At the Nashua store, employees normally work around 8,500 hours per week, said deputy manager Caleb Owens. Last week, managers reduced those hours by more than 80% to 1,500, removing 380 of the 450 employees from the schedule.
On the day the cuts were announced, Owens said, âPeople were scared. People were crying. His manager told him it was the worst day of his career.
A spokesperson for the company said Market Basket wants its employees to return to work. “If these stores were up and running and taking deliveries and had customers in the stores,” the spokesperson said, “store managers would schedule hours for their part-time employees.”
Part-time workers are very diverse: retirees, teachers needing a summer income, students trying to earn extra money, mothers who only work when their children are in school. They typically earn between $ 8 and $ 10 an hour, with no benefits, the managers said, but they receive bonuses and increases of 25 cents twice a year, along with a profit split.
The public rallied around the workers, refusing to shop in stores and donating money to help those who lost hours and income.
An appeal to online fundraising site GoFundMe brought in over $ 8,600 in donations for a 94-year-old unemployed bagger in Stratham, NH Meanwhile, more than $ 100,000 was raised for truck drivers and warehouse workers who quit work, crippling the company’s ability to stock shelves and attract customers – and pay part-time workers.
In Astrid Ponce’s family, 10 people lost their income when Market Basket cut their hours. “We’re all unemployed now,” said Ponce, 21, a 30-hour-a-week cashier who works at the Chelsea store with her mother, brother, uncles, aunts and cousins. The Chelsea store, which normally employs 1,100 workers, has only 100 this week.

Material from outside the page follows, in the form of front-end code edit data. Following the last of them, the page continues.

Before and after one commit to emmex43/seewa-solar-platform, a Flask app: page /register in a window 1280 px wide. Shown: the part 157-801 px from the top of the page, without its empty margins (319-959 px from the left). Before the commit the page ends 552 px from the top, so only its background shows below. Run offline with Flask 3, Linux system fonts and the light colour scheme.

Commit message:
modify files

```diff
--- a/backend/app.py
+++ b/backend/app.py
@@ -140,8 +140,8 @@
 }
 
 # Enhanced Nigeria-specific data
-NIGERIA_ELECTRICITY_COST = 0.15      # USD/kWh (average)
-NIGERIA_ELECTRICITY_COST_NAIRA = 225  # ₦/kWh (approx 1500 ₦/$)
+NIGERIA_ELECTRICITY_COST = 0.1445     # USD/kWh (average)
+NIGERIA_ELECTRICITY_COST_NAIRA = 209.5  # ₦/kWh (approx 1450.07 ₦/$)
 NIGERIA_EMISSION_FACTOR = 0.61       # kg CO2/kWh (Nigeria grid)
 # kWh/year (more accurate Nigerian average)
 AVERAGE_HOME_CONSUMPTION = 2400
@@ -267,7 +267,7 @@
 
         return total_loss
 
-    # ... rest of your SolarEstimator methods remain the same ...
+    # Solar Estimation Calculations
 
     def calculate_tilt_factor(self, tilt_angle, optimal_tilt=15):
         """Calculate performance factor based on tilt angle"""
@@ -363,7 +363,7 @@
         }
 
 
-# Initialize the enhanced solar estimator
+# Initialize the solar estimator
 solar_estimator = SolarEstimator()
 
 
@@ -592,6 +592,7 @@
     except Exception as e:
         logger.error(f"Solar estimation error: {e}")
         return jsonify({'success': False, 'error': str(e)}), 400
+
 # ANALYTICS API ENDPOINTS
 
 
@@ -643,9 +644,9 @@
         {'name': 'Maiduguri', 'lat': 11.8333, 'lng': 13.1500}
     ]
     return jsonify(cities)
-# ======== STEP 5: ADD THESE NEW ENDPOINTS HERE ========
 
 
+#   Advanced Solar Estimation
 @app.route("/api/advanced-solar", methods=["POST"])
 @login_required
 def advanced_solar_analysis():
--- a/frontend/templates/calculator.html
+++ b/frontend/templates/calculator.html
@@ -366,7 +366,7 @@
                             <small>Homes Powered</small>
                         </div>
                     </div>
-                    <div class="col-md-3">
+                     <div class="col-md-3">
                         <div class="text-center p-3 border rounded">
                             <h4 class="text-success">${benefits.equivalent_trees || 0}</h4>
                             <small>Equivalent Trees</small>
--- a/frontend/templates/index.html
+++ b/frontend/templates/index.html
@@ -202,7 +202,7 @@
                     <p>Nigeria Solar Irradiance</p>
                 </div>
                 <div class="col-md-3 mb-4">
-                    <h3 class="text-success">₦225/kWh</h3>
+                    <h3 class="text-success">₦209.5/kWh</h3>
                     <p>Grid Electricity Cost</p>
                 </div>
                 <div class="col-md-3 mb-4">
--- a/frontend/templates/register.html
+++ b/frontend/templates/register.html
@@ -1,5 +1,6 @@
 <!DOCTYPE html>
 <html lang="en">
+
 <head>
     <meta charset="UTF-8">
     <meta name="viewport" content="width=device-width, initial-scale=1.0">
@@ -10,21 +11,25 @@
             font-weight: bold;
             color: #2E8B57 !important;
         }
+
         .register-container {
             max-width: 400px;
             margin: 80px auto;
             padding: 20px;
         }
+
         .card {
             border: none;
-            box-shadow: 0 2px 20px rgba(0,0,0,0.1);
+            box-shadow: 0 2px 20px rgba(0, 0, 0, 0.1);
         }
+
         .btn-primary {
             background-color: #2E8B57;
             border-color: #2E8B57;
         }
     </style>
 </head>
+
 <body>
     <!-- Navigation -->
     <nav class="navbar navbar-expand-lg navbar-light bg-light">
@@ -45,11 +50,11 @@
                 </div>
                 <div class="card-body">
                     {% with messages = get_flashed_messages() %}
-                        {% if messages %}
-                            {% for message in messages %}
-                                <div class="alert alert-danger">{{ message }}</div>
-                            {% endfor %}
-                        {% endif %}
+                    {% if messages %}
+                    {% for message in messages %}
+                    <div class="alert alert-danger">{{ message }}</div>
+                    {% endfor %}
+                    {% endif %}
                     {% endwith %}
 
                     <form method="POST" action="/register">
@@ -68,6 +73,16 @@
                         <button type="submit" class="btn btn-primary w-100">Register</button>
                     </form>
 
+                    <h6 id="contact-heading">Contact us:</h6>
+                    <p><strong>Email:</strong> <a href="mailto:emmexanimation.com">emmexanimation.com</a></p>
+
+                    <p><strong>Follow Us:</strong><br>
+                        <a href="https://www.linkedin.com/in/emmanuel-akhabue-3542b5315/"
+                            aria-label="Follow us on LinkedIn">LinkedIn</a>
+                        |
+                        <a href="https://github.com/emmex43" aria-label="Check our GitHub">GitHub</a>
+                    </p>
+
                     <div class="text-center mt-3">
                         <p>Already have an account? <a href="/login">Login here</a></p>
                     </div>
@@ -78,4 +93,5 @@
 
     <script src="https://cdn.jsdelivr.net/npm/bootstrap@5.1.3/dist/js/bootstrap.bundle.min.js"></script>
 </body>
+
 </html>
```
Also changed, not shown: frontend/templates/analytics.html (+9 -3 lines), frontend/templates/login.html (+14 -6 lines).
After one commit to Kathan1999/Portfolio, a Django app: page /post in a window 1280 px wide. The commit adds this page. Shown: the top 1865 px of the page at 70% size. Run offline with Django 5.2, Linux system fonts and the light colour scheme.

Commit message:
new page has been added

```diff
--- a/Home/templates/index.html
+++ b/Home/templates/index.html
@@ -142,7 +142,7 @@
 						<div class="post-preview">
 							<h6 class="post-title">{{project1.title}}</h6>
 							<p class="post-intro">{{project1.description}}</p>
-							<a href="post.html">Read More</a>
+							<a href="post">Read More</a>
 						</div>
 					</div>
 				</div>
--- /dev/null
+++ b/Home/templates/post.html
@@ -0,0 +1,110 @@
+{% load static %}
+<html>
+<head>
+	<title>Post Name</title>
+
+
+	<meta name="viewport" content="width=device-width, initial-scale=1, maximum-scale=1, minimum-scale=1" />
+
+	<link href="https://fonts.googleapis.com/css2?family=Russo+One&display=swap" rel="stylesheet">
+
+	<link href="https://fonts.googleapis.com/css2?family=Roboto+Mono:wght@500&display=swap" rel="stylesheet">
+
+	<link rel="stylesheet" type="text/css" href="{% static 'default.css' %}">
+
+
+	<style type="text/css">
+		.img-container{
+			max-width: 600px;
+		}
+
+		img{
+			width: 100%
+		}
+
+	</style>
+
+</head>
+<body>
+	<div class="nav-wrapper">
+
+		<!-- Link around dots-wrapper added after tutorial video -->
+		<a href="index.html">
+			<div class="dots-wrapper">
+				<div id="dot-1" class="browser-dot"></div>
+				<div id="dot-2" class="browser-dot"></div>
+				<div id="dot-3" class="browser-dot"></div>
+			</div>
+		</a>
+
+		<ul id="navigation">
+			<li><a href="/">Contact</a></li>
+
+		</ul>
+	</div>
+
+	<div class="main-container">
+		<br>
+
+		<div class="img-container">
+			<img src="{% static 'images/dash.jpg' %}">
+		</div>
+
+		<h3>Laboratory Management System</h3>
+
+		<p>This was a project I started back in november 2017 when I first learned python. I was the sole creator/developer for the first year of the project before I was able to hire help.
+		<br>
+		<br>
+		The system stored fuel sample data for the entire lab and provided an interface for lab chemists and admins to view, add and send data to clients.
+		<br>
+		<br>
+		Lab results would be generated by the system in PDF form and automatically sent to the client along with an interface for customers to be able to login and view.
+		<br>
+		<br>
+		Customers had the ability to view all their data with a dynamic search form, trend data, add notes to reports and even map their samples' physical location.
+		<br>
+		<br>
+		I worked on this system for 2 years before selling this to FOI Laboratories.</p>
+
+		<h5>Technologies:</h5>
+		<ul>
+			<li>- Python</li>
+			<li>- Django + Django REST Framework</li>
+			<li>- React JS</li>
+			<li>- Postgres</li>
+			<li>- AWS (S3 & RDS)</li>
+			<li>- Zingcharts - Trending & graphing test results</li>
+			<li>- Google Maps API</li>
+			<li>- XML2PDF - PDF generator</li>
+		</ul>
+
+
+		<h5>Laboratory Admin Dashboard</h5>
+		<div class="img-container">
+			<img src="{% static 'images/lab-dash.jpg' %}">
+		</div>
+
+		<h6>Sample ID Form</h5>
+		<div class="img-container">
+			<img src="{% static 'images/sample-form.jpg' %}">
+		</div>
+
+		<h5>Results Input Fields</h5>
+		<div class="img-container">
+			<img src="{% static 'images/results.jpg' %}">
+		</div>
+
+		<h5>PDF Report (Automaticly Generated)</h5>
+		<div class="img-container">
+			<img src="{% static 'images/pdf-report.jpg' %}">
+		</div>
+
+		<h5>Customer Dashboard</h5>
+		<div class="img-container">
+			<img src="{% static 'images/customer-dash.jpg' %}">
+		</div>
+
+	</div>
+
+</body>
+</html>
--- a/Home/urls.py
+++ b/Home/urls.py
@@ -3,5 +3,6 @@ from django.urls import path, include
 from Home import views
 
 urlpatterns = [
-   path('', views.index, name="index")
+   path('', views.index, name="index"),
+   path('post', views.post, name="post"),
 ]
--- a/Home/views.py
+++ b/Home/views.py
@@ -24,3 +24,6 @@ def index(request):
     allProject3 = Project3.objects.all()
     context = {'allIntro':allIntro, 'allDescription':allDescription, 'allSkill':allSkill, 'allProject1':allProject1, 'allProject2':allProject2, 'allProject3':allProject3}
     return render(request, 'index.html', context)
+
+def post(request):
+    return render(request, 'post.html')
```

Ponce was saving up to study Business Administration at Bunker Hill Community College, but she is no longer sure she could attend. She lives at home and her parents depend on the $ 450 per month she contributes towards rent and groceries. Her father, a warehouse worker at Logan Airport, and her brother, who just landed a minimum wage job at the airport, are now the sole breadwinners in the family of seven.
“I don’t think leaving 25,000 employees out of work is worth it,” said Ponce, who has stopped picketing to look for work. “They have to come to an agreement. They have to leave greed behind.”
Some employees are as concerned about their customers as they are about themselves. Catherine Makosiej, a 28-year-old cashier in Manchester, New Hampshire, said her store serves many low-income families who depend on low market basket prices to stretch food stamps and other subsidies, such as the nutrition program for women and children, known as WIC.
“It hurts to see these customers come through my line as a cashier and not have the product they need to top up their state WIC vouchers to help feed their children and other family members,” he said. said Makosiej, who, like most other part-time workers, his hours were cut. “I wish the Demoulas cousins ââcould see what is really going on.”
Makosiej, who worked in a pizza place and a potato chip vendor to make ends meet, said she was too scared to protest at Market Basket stores for fear of losing her job. But, she said, she backs “Artie T. … with every piece of me I have left.”
âI have no hours, but if that’s what it takes to get it back, it’s our boss,â she said. âIf he’s out, I’m out. “